The moment you have collected the data from your interviews, observations, surveys, and focus groups is the moment to get down to the real work. The usual pitfall here is people tend to drown in the sea of data they gather. The point of lean market research is to avoid overthinking and produce fast and reliable answers.
Diagrams are your friend:
- The flow model will allow you to see the connections between the different categories of data sets.
- The affinity diagram is perfect for arranging vast quantities of information into actionable groups.
- The consumer journey map shows how a person goes from being a potential customer to becoming a paying customer.
Diagrams provide you with a visual representation of the information you have. As the final step to good market research, they help you sort out the actionable data sets from those you need the least.
The Benefits of Market Research
Marketing research provides you with valuable information about the opportunities before your new products and services. It focuses directly on your customers and helps you understand – their needs, desires, and wishes. With that, you can adjust your marketing strategy to create a favorable forecast about the outcome of your future marketing campaign. Last but not least, marketing research is the way you gain a competitive advantage.
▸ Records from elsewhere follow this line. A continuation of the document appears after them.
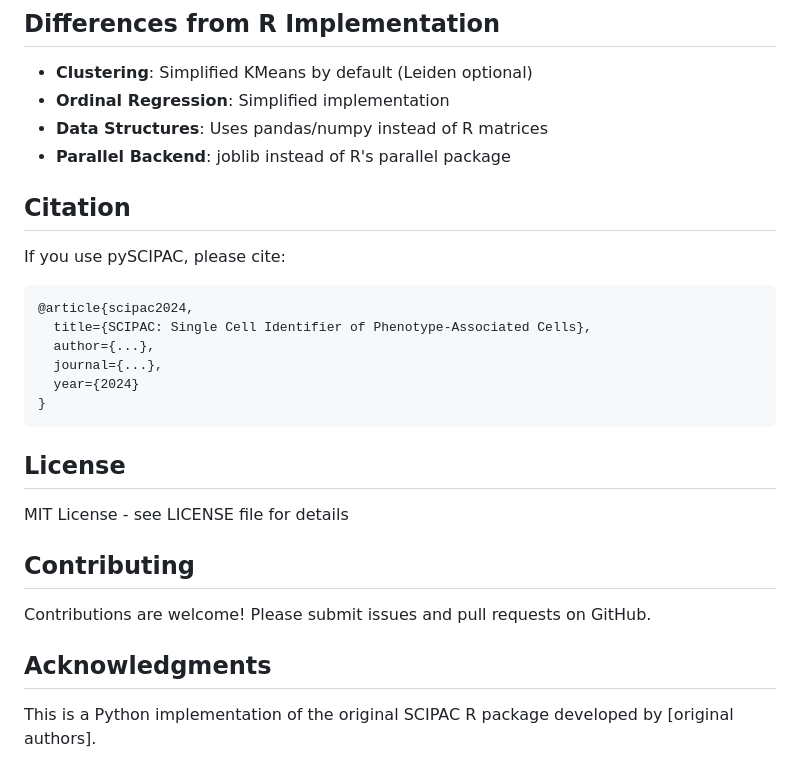
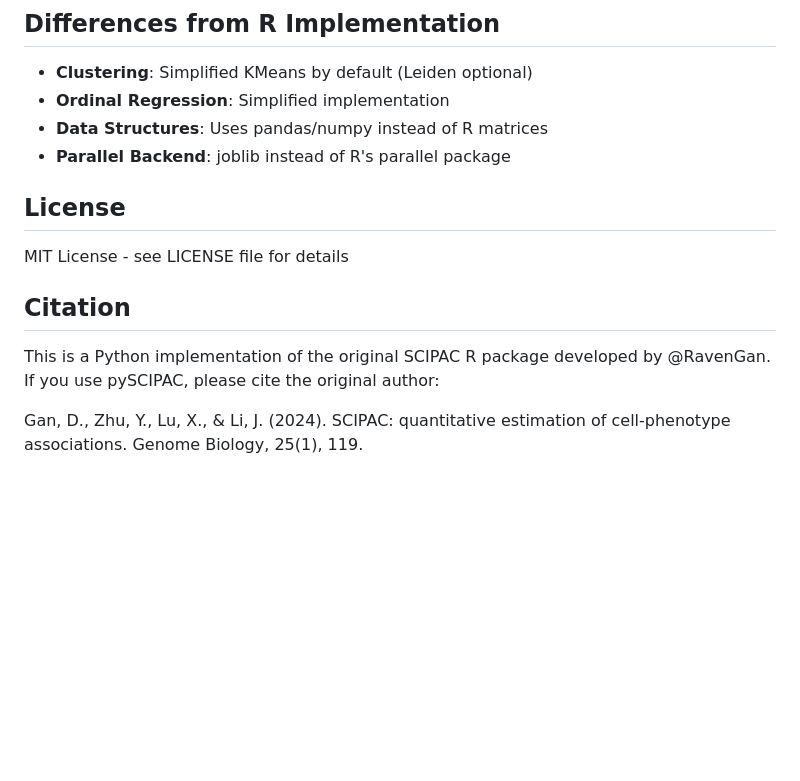
Before and after one commit to mianaz/pySCIPAC, a Markdown page: README.md, the part around the change. Drawn GitHub-style; blank space fills up the shorter version.

````diff
--- a/README.md
+++ b/README.md
@@ -153,27 +153,13 @@ SCIPAC returns a pandas DataFrame with the following columns:
 - **Data Structures**: Uses pandas/numpy instead of R matrices
 - **Parallel Backend**: joblib instead of R's parallel package
 
-## Citation
-
-If you use pySCIPAC, please cite:
-
-```bibtex
-@article{scipac2024,
-  title={SCIPAC: Single Cell Identifier of Phenotype-Associated Cells},
-  author={...},
-  journal={...},
-  year={2024}
-}
-```
 
 ## License
 
 MIT License - see LICENSE file for details
 
-## Contributing
+## Citation
 
-Contributions are welcome! Please submit issues and pull requests on GitHub.
+This is a Python implementation of the original SCIPAC R package developed by @RavenGan. If you use pySCIPAC, please cite the original author:
 
-## Acknowledgments
-
-This is a Python implementation of the original SCIPAC R package developed by [original authors].
+Gan, D., Zhu, Y., Lu, X., & Li, J. (2024). SCIPAC: quantitative estimation of cell-phenotype associations. Genome Biology, 25(1), 119.
````
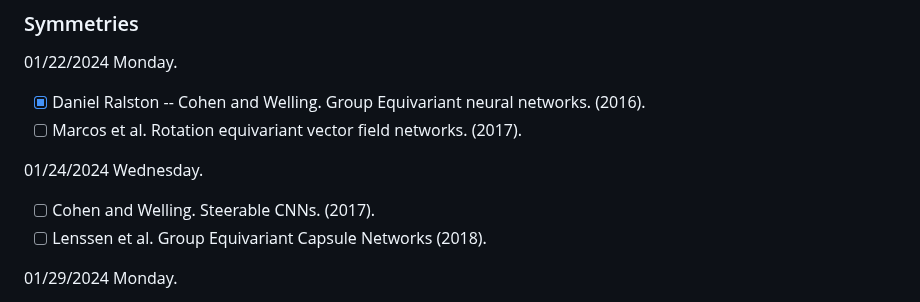
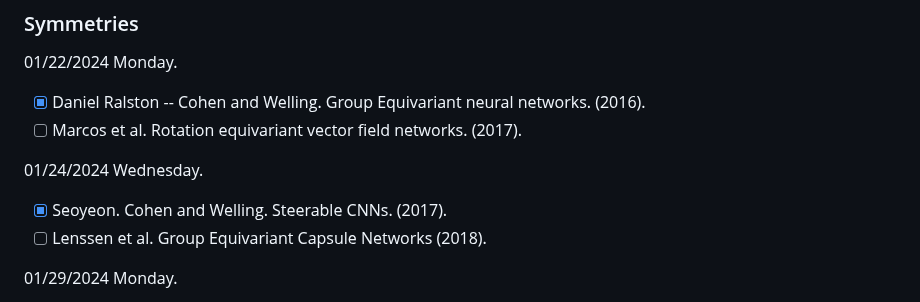
Before and after one commit to geometric-intelligence/ece594n, a Markdown page: hw_papers/README.md, the part around the change. Drawn GitHub-style.

```diff
--- a/hw_papers/README.md
+++ b/hw_papers/README.md
@@ -13,7 +13,7 @@ First come, first serve. Send a message on the #general channel on slack to regi
 - [ ] Marcos et al. Rotation equivariant vector field networks. (2017).
 
 01/24/2024 Wednesday.
-- [ ] Cohen and Welling. Steerable CNNs. (2017).
+- [X] Seoyeon. Cohen and Welling. Steerable CNNs. (2017).
 - [ ] Lenssen et al. Group Equivariant Capsule Networks (2018).
 
 01/29/2024 Monday.
```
You’ll have the data necessary to stay ahead of the competition.
When you start preparing for marketing research, you have three main objectives:
- Financial: You want to know what degree of success you can achieve with your new service or product. On top of that, you would like to learn if there are ways to optimize that success.
- Social: The best products and services satisfy specific consumer needs. By making people happy, they help to make society and the world better. Market research helps you understand the needs and preferences of your potential clients. Then you can adjust the products so that they meet their expectations.
The administrative objective of market research helps you run your company smoother. By knowing what your business targets are you can adjust in-house processes. Proper planning and administration of human and material resources help you optimize your company.
Isn’t Market Research Too Expensive?
The price of market research depends on the market size, the size of your business, and other factors. Whether you do it alone or with the help of an outside contractor matters as well.
Think about the cost-benefit of a potential research project to determine its feasibility. You’re likely to decide you should go with it. Small businesses, mid-size business owners, and large corporations all do market research. The process gives insights into buying habits and enhances the decision-making for businesses of all sizes and types.
Has the process helped you optimize your new business? Did your previous marketing research translate into higher sales numbers? Do you have any insights about the process you’d like to share? Don’t hesitate to tell us in the comments.